This weekend I performed the most dreadful task ever designed by the modern age. I worked the phone bank. I sat for 2 ½ hours making phone calls. Mind-numbing, spirit-crushing, anxiety-producing phone calls.
Today is Election Day. I feel so strongly about my candidate for St. Paul mayor, that I volunteered to work the phone bank. Hey, it was either that or door knocking, which, is so off the scale for horrible, I couldn’t even consider it.
Upon entering the campaign office, the organizers handed me a script, along with a huge list of people to call. I was to remind the person on the other end of the line to support our candidate. Even though I was there for 2 ½ hours (did I mention that?), I can tell you, I never stopped dreading every single call. I prayed to the gods of voicemail that the resident would not answer their phone. And when they did, even though they were usually pretty friendly, I hated every minute of it.
I listened to some of the other volunteers packed into the room. They put me to shame. They were cheerful! They actually went “off-script” and chatted about the candidate! Not me. I do not have the confidence to talk “freestyle” about the issues.
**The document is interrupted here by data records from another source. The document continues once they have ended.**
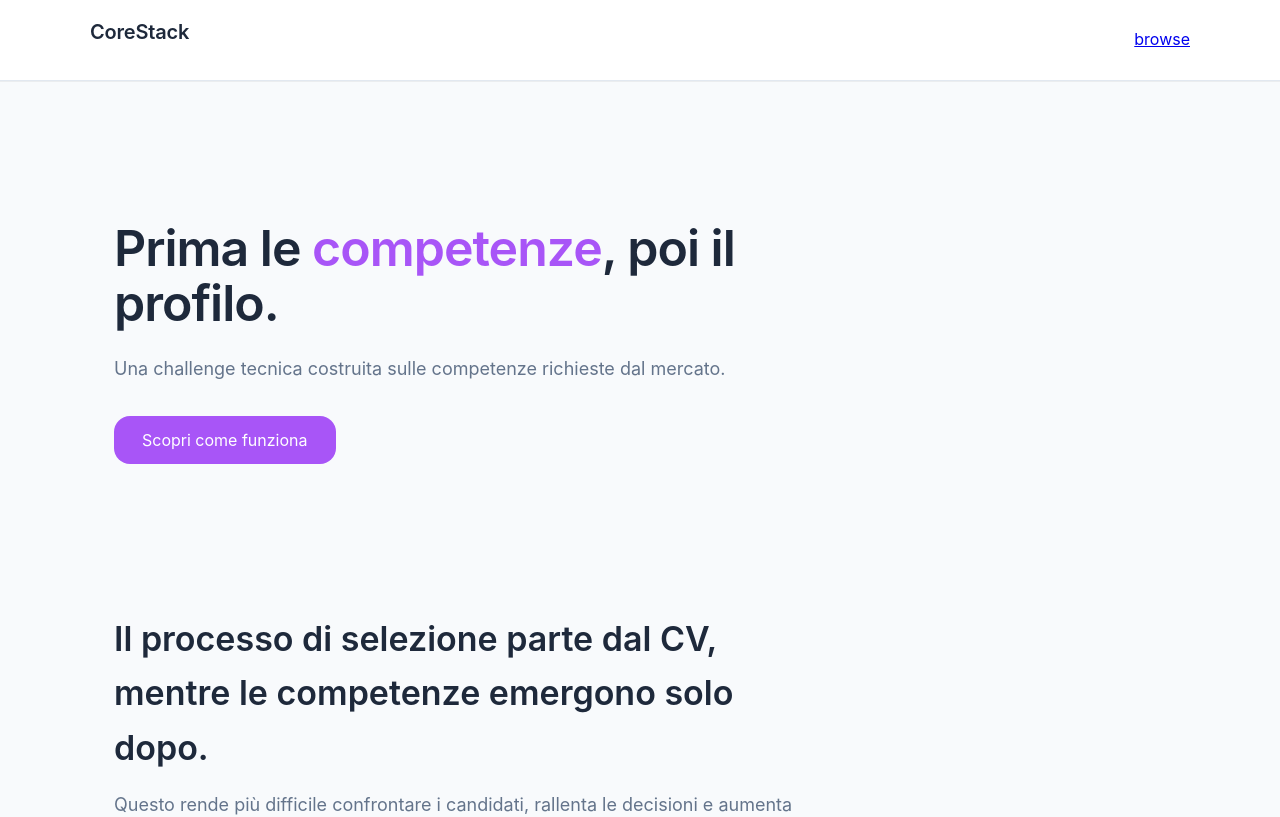
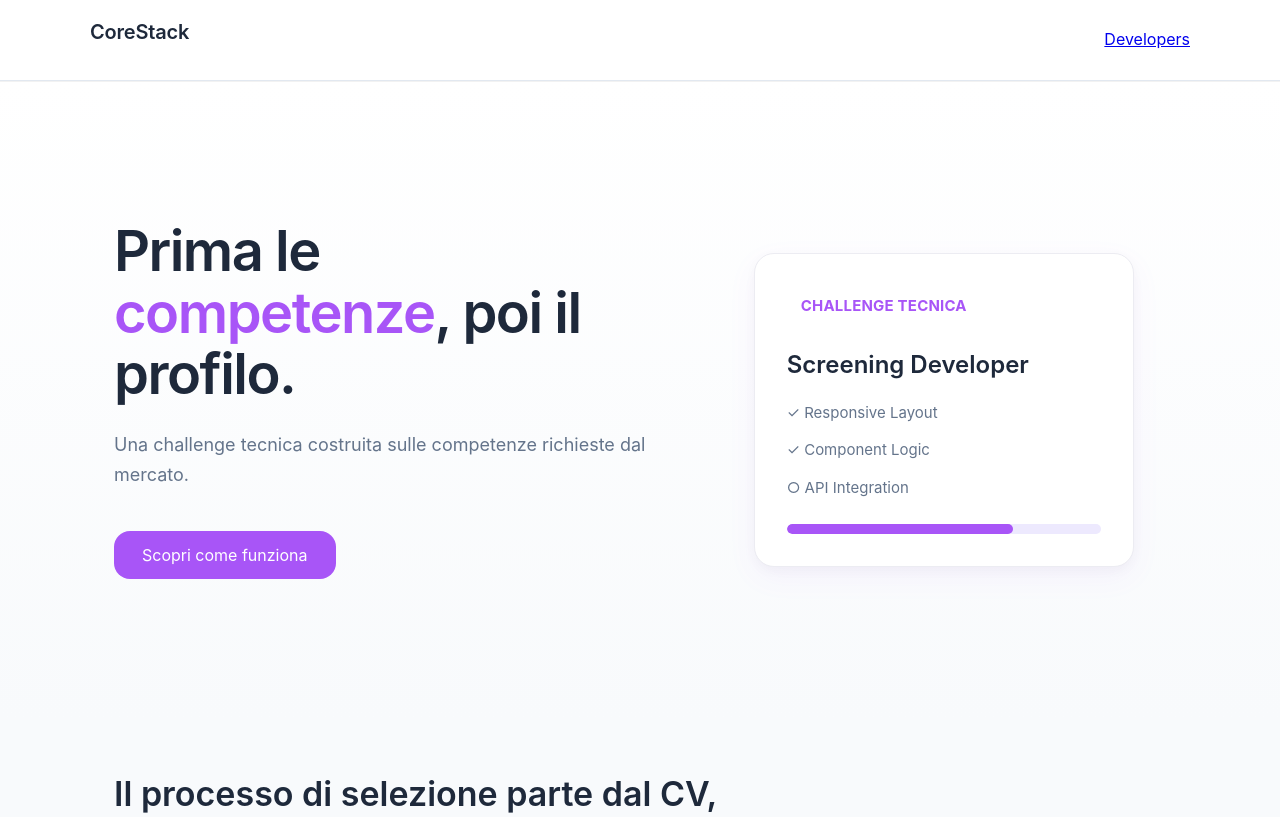
Before and after one commit to claudiasilvestri/CoreStack, a React (Vite) app: page / in a window 1280 px wide. Shown: the top 817 px of the page. Built offline with nearby package versions, Linux system fonts and the light colour scheme.

Commit message:
feat: redesign and polish homepage hero section

```diff
--- a/src/components/home/Hero.jsx
+++ b/src/components/home/Hero.jsx
@@ -1,9 +1,9 @@
 function Hero() {
   return (
     <section className="section hero">
-      <div className="container">
+      <div className="container hero-layout">
 
-        <div className="section-content">
+        <div className="hero-content">
           <h1>
             Prima le <span className="accent">competenze</span>, poi il profilo.
           </h1>
@@ -11,12 +11,30 @@ function Hero() {
           <p>
             Una challenge tecnica costruita sulle competenze richieste dal mercato.
           </p>
+
+          <div className="cta-buttons">
+            <button className="btn-primary">
+              Scopri come funziona
+            </button>
+          </div>
         </div>
 
-        <div className="cta-buttons">
-          <button className="btn-primary">
-            Scopri come funziona
-          </button>
+        <div className="hero-visual">
+          <div className="hero-card">
+            <span className="hero-badge">CHALLENGE TECNICA</span>
+
+            <h3>Screening Developer</h3>
+
+            <div className="hero-tasks">
+              <p>✓ Responsive Layout</p>
+              <p>✓ Component Logic</p>
+              <p>○ API Integration</p>
+            </div>
+
+            <div className="hero-progress">
+              <div className="hero-progress-fill"></div>
+            </div>
+          </div>
         </div>
 
       </div>
--- a/src/components/navbar.jsx
+++ b/src/components/navbar.jsx
@@ -9,7 +9,7 @@ function Navbar() {
 
   const handleLogout = async () => {
     await supabase.auth.signOut();
-    window.location.href = "/";
+    navigate("/");
   };
 
   const hideLogout =
@@ -23,7 +23,7 @@ function Navbar() {
         </h2>
 
         <div style={{ display: "flex", gap: "12px", alignItems: "center" }}>
-          <Link to="/browse">browse</Link>
+          <Link to="/developers">Developers</Link>
 
           {!hideLogout && user && (
             <button className="btn-secondary" onClick={handleLogout}>
--- a/src/styles/home.css
+++ b/src/styles/home.css
@@ -3,22 +3,39 @@
 ========================= */
 
 .hero {
-  padding: 140px 0 100px;
+  padding: 140px 0 140px;
+  background: linear-gradient(
+    to bottom,
+    #ffffff 0%,
+    #f8fafc 100%
+  );
 }
 
-.hero .section-content {
+.hero-layout {
+  display: grid;
+  grid-template-columns: 1.1fr 0.9fr;
+  align-items: center;
+  gap: 64px;
+}
+
+.hero-content {
   max-width: 720px;
 }
 
 .hero h1 {
-  font-size: 50px;
+  font-size: 56px;
   font-weight: 600;
+  line-height: 1.1;
+  letter-spacing: -1.5px;
   color: var(--text);
 }
 
 .hero p {
   font-size: 18px;
-  margin-top: 16px;
+  margin-top: 24px;
+  line-height: 1.7;
+  max-width: 600px;
+  color: var(--muted);
 }
 
 .accent {
@@ -26,12 +43,76 @@
 }
 
 .cta-buttons {
-  margin-top: 32px;
+  margin-top: 40px;
   display: flex;
   gap: 16px;
   flex-wrap: wrap;
 }
 
+.hero-visual {
+  display: flex;
+  justify-content: center;
+  align-items: flex-start;
+  padding-top: 20px;
+}
+
+.hero-card {
+  background: white;
+  border: 1px solid #ececf2;
+  border-radius: 20px;
+  padding: 32px;
+  width: 100%;
+  max-width: 380px;
+  box-shadow:
+    0 10px 30px rgba(168, 85, 247, 0.06),
+    0 4px 12px rgba(0, 0, 0, 0.03);
+}
+
+.hero-badge {
+  display: inline-block;
+  padding: 8px 14px;
+  background: var(--light-accent);
+  color: var(--primary);
+  border-radius: 999px;
+  font-size: 15px;
+  font-weight: 700;
+  letter-spacing: 0.2px;
+  margin-bottom: 20px;
+}
+
+.hero-card h3 {
+  margin-bottom: 16px;
+  font-size: 24px;
+  font-weight: 600;
+  color: var(--text);
+}
+
+.hero-tasks {
+  display: flex;
+  flex-direction: column;
+  gap: 12px;
+}
+
+.hero-tasks p {
+  margin: 0;
+  font-size: 15px;
+  color: var(--muted);
+}
+
+.hero-progress {
+  margin-top: 24px;
+  height: 10px;
+  background: #ede9fe;
+  border-radius: 999px;
+  overflow: hidden;
+}
+
+.hero-progress-fill {
+  width: 72%;
+  height: 100%;
+  background: var(--primary);
+  border-radius: 999px;
+}
 
 /* =========================
    SECTION VARIANT
```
And mostly I am afraid of rejection.
And here’s the real rub for someone who likes things wrapped up in a neat package: they handed me 14 pages of phone numbers to call. By the time I was finished I had only 3 pages left to call! I had wanted to hand the packet to the coordinator and say, “Here you go! Mission accomplished!” But I couldn’t. I had to quit. My ear ached, my brain was frazzled, and my self-confidence was shot.
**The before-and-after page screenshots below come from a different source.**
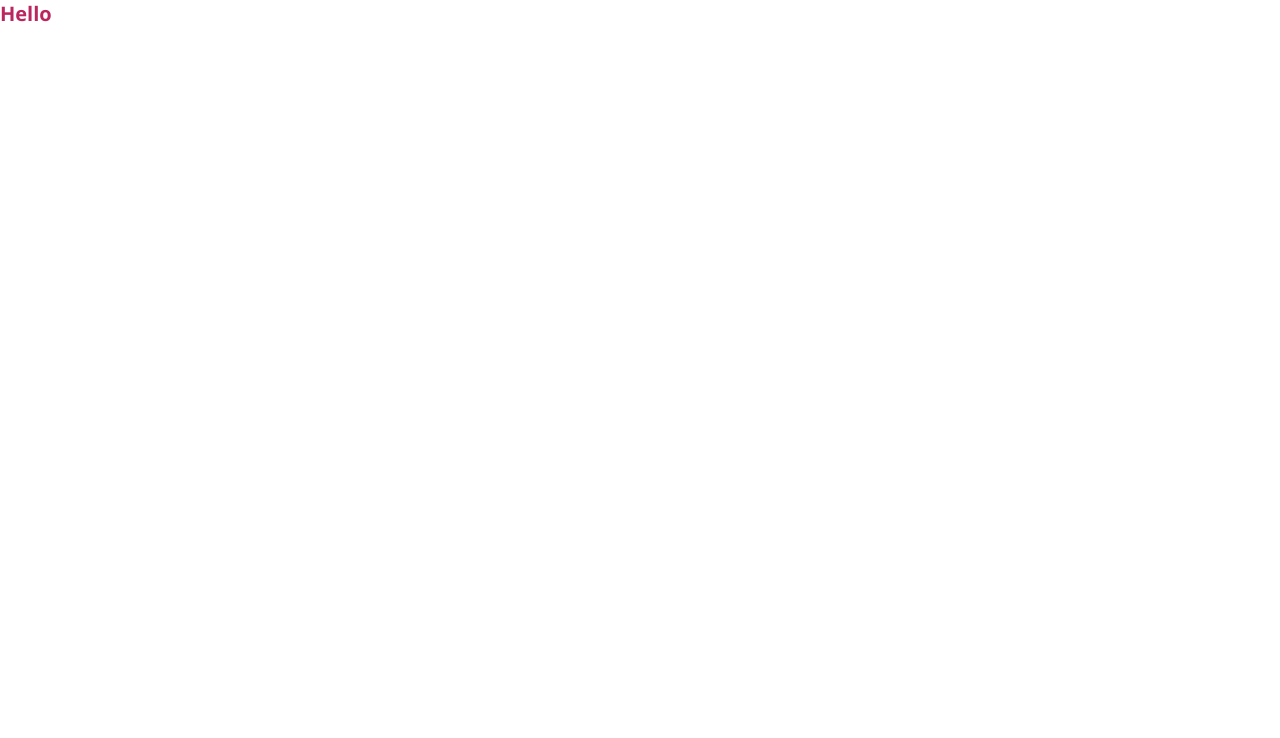
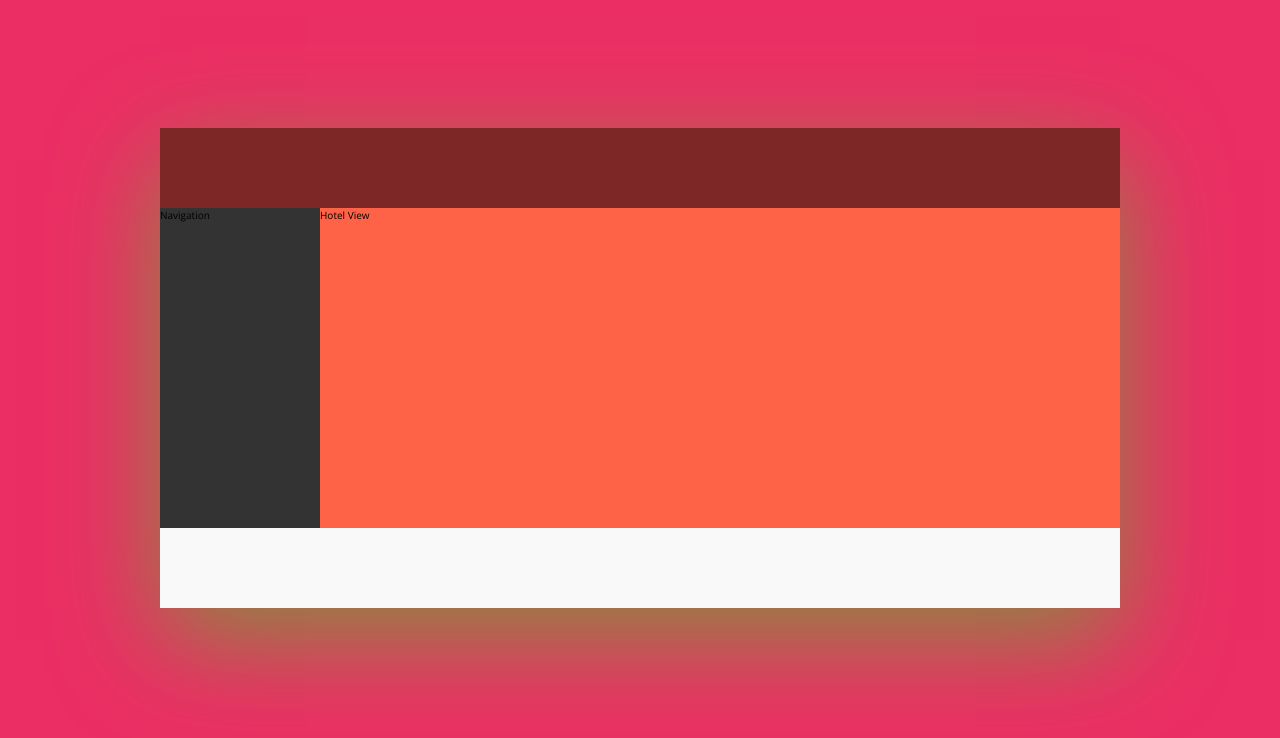
Before and after one commit to eleshseth/flex-box, a plain HTML site: page index.html in a window 1280 px wide. Drawn offline with nearby package versions, Linux system fonts and the light colour scheme.

Commit message:
new layout changes

```diff
--- a/css/base.css
+++ b/css/base.css
@@ -1,4 +1,3 @@
-
 /* decide all color codes */
 /* Primary: #eb2f64
 Primary light: #FF3366
@@ -13,16 +12,14 @@ Grey dark 1: #333
 Grey dark 2: #777
 Grey dark 3: #999 */
 
-
 /* font  */
-
 
 /* font-size */
 /* custom properties */
-:root{
+:root {
   --primary: #eb2f64;
-    --primary-light: #FF3366;
-    --primary-dark: #BA265D;
+  --primary-light: #ff3366;
+  --primary-dark: #ba265d;
   --grey-light-1: #faf9f9;
   --grey-light-2: #f4f2f2;
   --grey-light-3: #f0eeee;
@@ -30,24 +27,24 @@ Grey dark 3: #999 */
   --grey-dark-1: #333;
   --grey-dark-2: #777;
   --grey-dark-3: #999;
+
+  --shadow-dark: 0 2rem 6rem rgba(75, 198, 44, 0.6);
 }
 /* root, html, * */
 
-*{
+* {
   margin: 0;
   padding: 0;
   box-sizing: border-box;
 }
 
-
-body{
+body {
   font-family: 'open sans', cursive;
   font-size: 62.5%; /* 1rem = 10px */
-    /* background-color: var(--primary); */
+  background-color: var(--primary);
+  height: 100vh;
 }
-
 
 /* // em, rem  */
 
-
 /* 16px => (10/16)*100 = 62.5% => 1rem = 10px */
--- a/css/layout.css
+++ b/css/layout.css
@@ -1 +1,30 @@
 /* flex box => layout */
+
+.container {
+  max-width: 60rem;
+  background-color: var(--grey-light-1);
+  margin: 8rem auto;
+  box-shadow: var(--shadow-dark);
+  min-height: 30rem;
+}
+
+.header {
+  height: 5rem;
+  background-color: #7e2727;
+  border-bottom: var(--color-grey-light-2);
+}
+
+.content {
+  display: flex;
+}
+
+.sidebar {
+  flex: 1;
+  background-color: var(--grey-dark-1);
+}
+
+.hotel-view {
+  flex: 5;
+  background-color: tomato;
+  height: 20rem;
+}
--- a/index.html
+++ b/index.html
@@ -1,19 +1,30 @@
 <!DOCTYPE html>
 <html lang="en">
-<head>
-    <meta charset="UTF-8">
-    <meta name="viewport" content="width=device-width, initial-scale=1.0">
+  <head>
+    <meta charset="UTF-8" />
+    <meta name="viewport" content="width=device-width, initial-scale=1.0" />
 
-    <link rel="preconnect" href="https://fonts.googleapis.com">
-    <link rel="preconnect" href="https://fonts.gstatic.com" crossorigin>
-    <link href="https://fonts.googleapis.com/css2?family=Open+Sans:ital,wght@0,300..800;1,300..800&display=swap" rel="stylesheet">
+    <link rel="preconnect" href="https://fonts.googleapis.com" />
+    <link rel="preconnect" href="https://fonts.gstatic.com" crossorigin />
+    <link
+      href="https://fonts.googleapis.com/css2?family=Open+Sans:ital,wght@0,300..800;1,300..800&display=swap"
+      rel="stylesheet" />
 
-    <link rel="stylesheet" href="./css/main.css">
-
+    <link rel="stylesheet" href="./css/main.css" />
 
     <title>FlexBox Project</title>
-</head>
-<body>
-     <h1> Hello </h1>
-</body>
+  </head>
+  <body>
+    <div class="container">
+      <header class="header"></header>
+
+      <div class="content">
+        <nav class="sidebar">Navigation</nav>
+
+        <main class="hotel-view">Hotel View</main>
+      </div>
+    </div>
+  </body>
 </html>
+
+<!-- semnatics -->
```
Lines whose indentation alone changed are shown as unchanged.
Today, believe it or not, I am doing it again. That is how much I love this candidate. I wonder if it is too late to change my attitude. I know I could never be cheerful talking to perfect strangers whom I worry will slam the phone down on me any minute. But perhaps I don’t need to take it all so personally.
And perhaps my candidate will walk in the door and shake my hand and thank me for all my efforts. That would certainly help a lot.
Gosh, I hope he wins.